Exercise directions ▸ Take from the material every line containing the string "left" and copy it.

++++

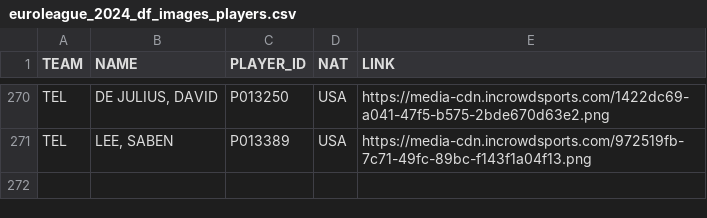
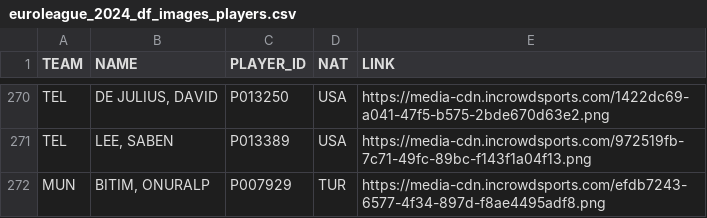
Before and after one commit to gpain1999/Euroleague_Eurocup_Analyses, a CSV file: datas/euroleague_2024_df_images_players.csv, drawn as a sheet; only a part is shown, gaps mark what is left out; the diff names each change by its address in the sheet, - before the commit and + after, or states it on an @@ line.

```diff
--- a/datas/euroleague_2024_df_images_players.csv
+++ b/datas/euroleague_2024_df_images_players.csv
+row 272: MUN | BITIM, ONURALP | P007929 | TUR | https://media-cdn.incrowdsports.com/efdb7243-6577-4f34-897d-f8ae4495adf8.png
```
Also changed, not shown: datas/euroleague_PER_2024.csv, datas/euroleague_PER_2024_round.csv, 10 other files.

++++

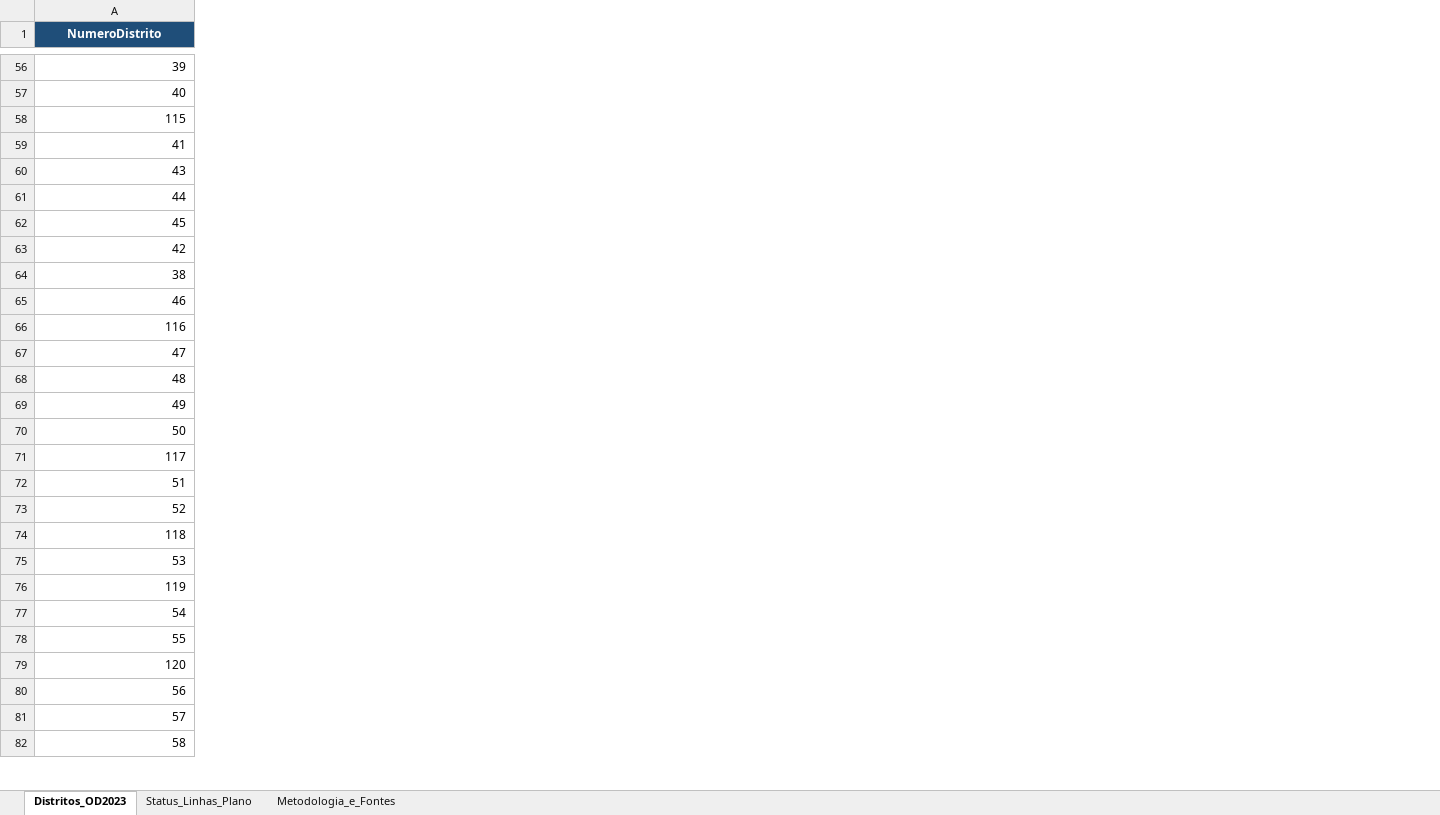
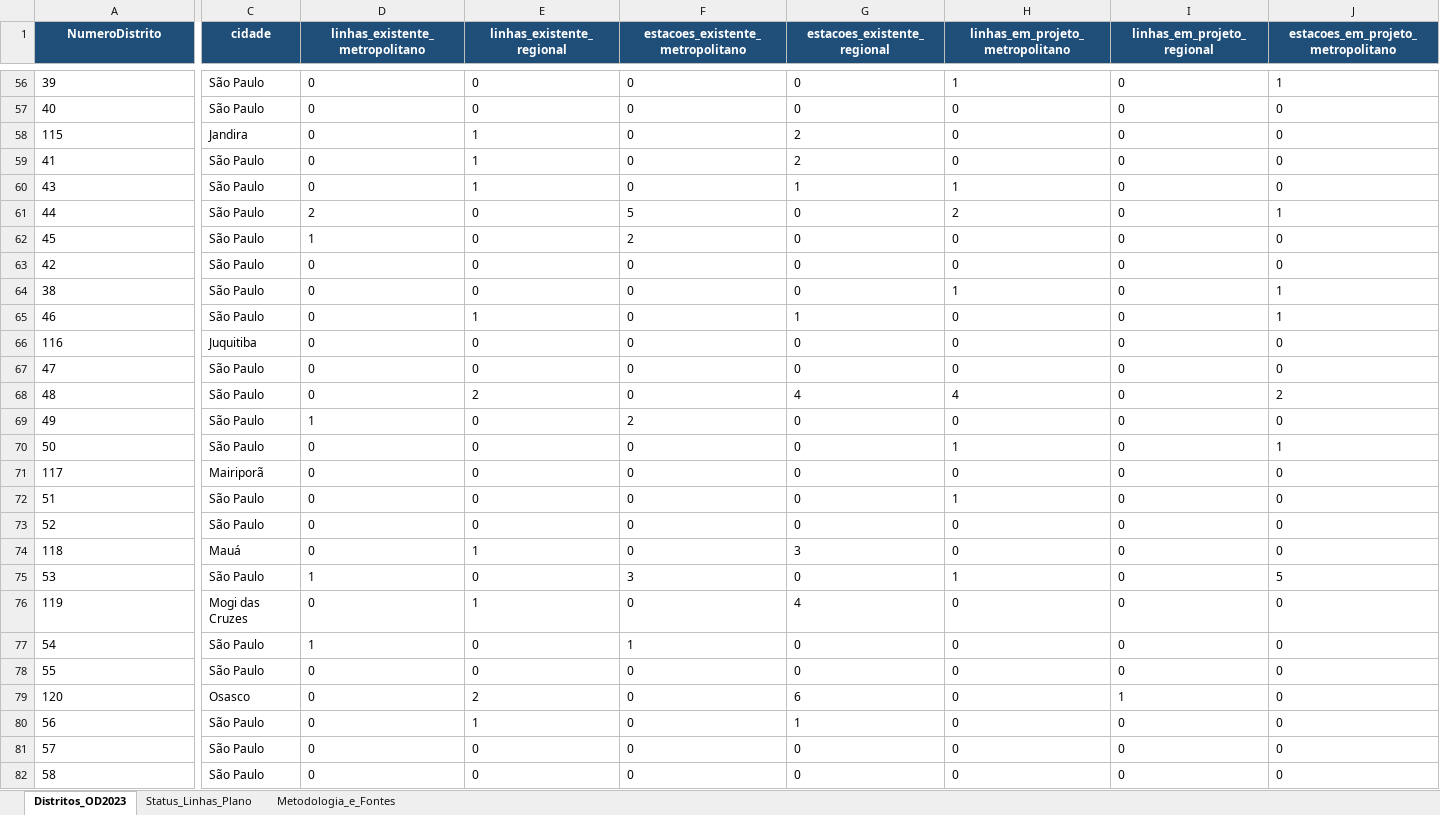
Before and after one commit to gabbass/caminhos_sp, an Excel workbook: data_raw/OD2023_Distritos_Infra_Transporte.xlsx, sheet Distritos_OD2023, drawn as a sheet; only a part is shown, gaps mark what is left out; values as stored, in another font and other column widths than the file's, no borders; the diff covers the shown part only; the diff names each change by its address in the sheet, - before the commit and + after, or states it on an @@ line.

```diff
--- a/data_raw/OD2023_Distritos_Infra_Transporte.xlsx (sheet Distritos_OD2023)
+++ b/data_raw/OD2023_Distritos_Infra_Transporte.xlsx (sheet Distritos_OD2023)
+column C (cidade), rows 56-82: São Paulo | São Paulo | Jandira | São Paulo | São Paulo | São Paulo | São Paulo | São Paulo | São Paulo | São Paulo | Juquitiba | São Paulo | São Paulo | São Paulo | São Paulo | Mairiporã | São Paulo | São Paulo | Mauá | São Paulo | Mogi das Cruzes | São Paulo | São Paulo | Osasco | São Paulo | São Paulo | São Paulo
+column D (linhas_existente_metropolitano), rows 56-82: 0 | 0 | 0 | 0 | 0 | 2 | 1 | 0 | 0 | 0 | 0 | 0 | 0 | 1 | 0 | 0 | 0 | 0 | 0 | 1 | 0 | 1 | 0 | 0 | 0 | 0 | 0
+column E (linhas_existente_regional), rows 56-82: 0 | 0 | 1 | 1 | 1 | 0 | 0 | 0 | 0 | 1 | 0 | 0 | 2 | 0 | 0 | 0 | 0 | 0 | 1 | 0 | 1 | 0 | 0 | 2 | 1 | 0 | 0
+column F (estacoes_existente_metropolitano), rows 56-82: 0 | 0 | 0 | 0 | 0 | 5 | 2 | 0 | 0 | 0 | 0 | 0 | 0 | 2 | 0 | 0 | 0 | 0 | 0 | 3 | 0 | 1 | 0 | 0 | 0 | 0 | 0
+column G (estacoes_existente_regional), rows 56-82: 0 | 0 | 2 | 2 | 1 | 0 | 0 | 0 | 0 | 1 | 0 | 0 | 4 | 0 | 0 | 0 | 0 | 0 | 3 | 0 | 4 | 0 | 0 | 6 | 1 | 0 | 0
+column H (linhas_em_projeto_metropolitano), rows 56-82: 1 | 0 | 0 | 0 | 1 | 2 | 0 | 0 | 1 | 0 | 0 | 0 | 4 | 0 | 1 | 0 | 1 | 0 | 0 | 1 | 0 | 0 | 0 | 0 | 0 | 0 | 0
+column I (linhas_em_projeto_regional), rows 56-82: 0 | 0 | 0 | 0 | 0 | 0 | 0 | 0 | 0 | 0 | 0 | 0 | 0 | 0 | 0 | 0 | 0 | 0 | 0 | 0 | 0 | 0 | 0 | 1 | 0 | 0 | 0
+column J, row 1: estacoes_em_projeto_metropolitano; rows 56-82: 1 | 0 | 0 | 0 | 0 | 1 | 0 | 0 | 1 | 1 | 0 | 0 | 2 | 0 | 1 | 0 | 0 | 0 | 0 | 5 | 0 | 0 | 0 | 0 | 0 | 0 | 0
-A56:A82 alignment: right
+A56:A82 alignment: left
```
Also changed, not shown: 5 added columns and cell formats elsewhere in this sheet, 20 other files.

++++

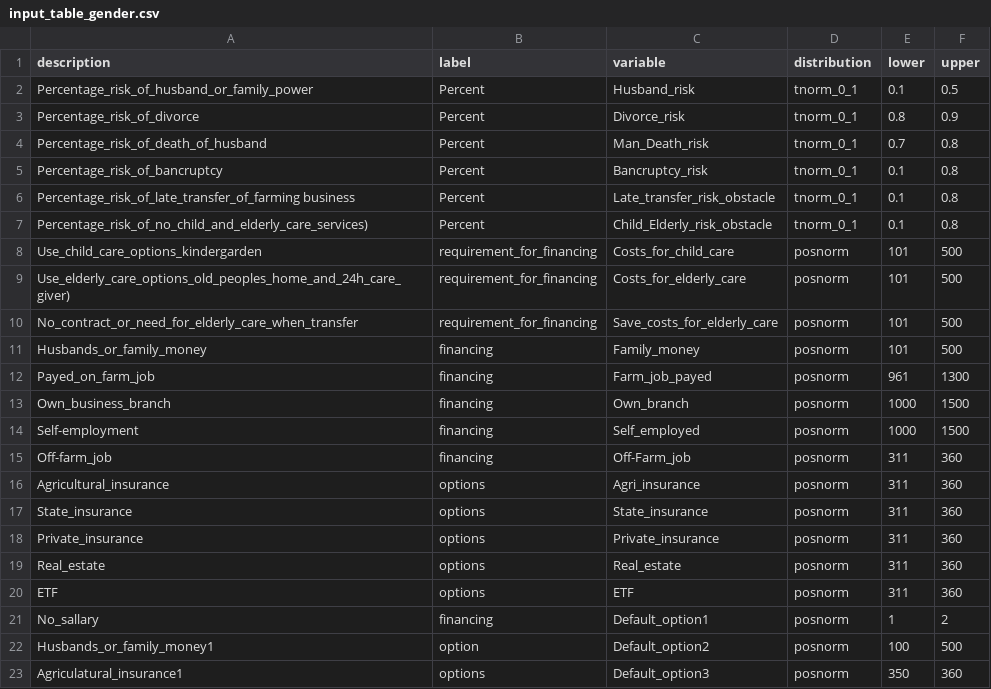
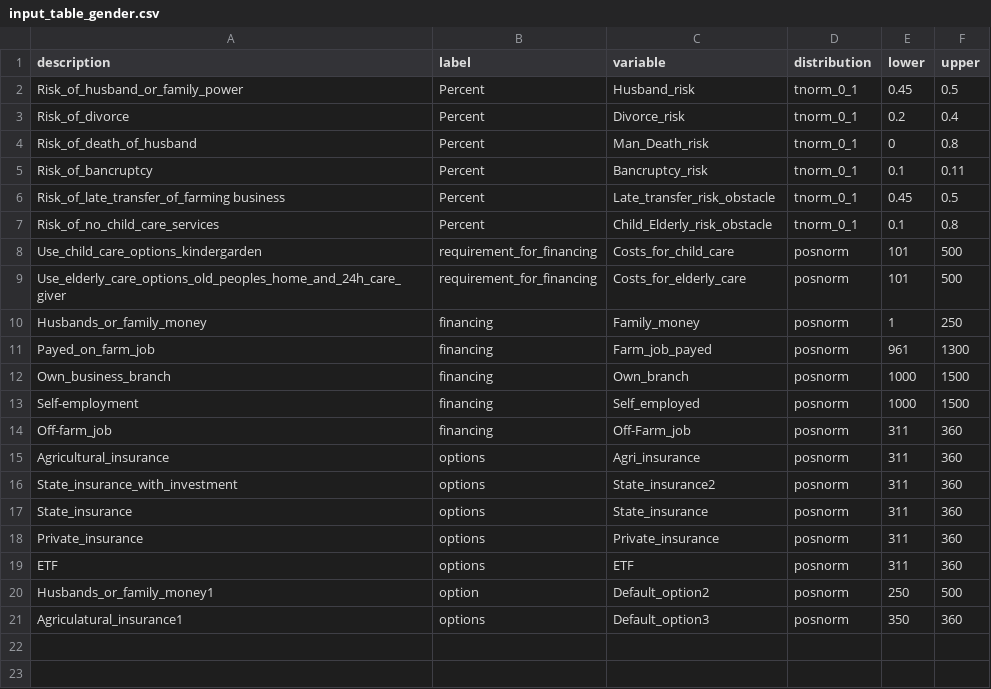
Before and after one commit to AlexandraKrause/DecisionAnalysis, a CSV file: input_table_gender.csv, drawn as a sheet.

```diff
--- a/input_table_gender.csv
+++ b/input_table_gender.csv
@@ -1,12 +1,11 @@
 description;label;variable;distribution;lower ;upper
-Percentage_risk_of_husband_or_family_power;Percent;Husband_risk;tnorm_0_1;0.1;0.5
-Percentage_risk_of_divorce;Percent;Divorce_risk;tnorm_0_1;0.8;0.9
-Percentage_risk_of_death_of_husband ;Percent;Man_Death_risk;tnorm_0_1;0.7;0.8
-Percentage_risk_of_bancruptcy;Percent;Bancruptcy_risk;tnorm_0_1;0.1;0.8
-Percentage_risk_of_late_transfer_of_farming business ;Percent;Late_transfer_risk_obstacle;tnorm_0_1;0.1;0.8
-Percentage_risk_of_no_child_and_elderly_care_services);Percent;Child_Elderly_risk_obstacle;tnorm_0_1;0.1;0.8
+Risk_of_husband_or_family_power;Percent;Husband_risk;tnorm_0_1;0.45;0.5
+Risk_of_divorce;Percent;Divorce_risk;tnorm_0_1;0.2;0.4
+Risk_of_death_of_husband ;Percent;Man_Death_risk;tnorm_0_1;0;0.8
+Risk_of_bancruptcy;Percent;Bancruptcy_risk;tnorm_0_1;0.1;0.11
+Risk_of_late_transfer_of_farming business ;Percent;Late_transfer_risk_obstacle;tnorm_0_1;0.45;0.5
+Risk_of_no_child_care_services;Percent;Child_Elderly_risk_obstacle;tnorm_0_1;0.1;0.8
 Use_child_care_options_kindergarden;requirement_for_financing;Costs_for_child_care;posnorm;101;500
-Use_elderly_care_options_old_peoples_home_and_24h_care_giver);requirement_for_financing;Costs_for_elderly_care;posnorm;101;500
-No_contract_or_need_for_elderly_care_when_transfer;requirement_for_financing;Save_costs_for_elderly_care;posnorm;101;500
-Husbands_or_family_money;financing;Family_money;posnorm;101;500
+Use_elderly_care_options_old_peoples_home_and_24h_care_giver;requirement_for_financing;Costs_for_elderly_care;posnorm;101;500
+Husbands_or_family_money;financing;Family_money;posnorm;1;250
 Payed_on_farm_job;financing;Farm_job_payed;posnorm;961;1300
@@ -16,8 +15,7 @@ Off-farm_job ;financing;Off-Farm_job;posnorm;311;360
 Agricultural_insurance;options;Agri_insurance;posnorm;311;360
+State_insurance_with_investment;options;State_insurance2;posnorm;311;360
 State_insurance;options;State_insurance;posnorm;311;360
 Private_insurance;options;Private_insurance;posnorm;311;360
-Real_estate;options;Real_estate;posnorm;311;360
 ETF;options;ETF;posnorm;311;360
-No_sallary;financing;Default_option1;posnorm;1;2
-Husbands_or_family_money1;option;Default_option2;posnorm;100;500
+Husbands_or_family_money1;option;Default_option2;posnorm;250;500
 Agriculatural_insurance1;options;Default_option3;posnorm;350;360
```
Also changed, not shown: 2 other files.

++++

Result for this exercise ▸
Before and after one commit to gpain1999/Euroleague_Eurocup_Analyses, a CSV file: datas/euroleague_2024_df_images_players.csv, drawn as a sheet; only a part is shown, gaps mark what is left out; the diff names each change by its address in the sheet, - before the commit and + after, or states it on an @@ line.
Before and after one commit to gabbass/caminhos_sp, an Excel workbook: data_raw/OD2023_Distritos_Infra_Transporte.xlsx, sheet Distritos_OD2023, drawn as a sheet; only a part is shown, gaps mark what is left out; values as stored, in another font and other column widths than the file's, no borders; the diff covers the shown part only; the diff names each change by its address in the sheet, - before the commit and + after, or states it on an @@ line.
+A56:A82 alignment: left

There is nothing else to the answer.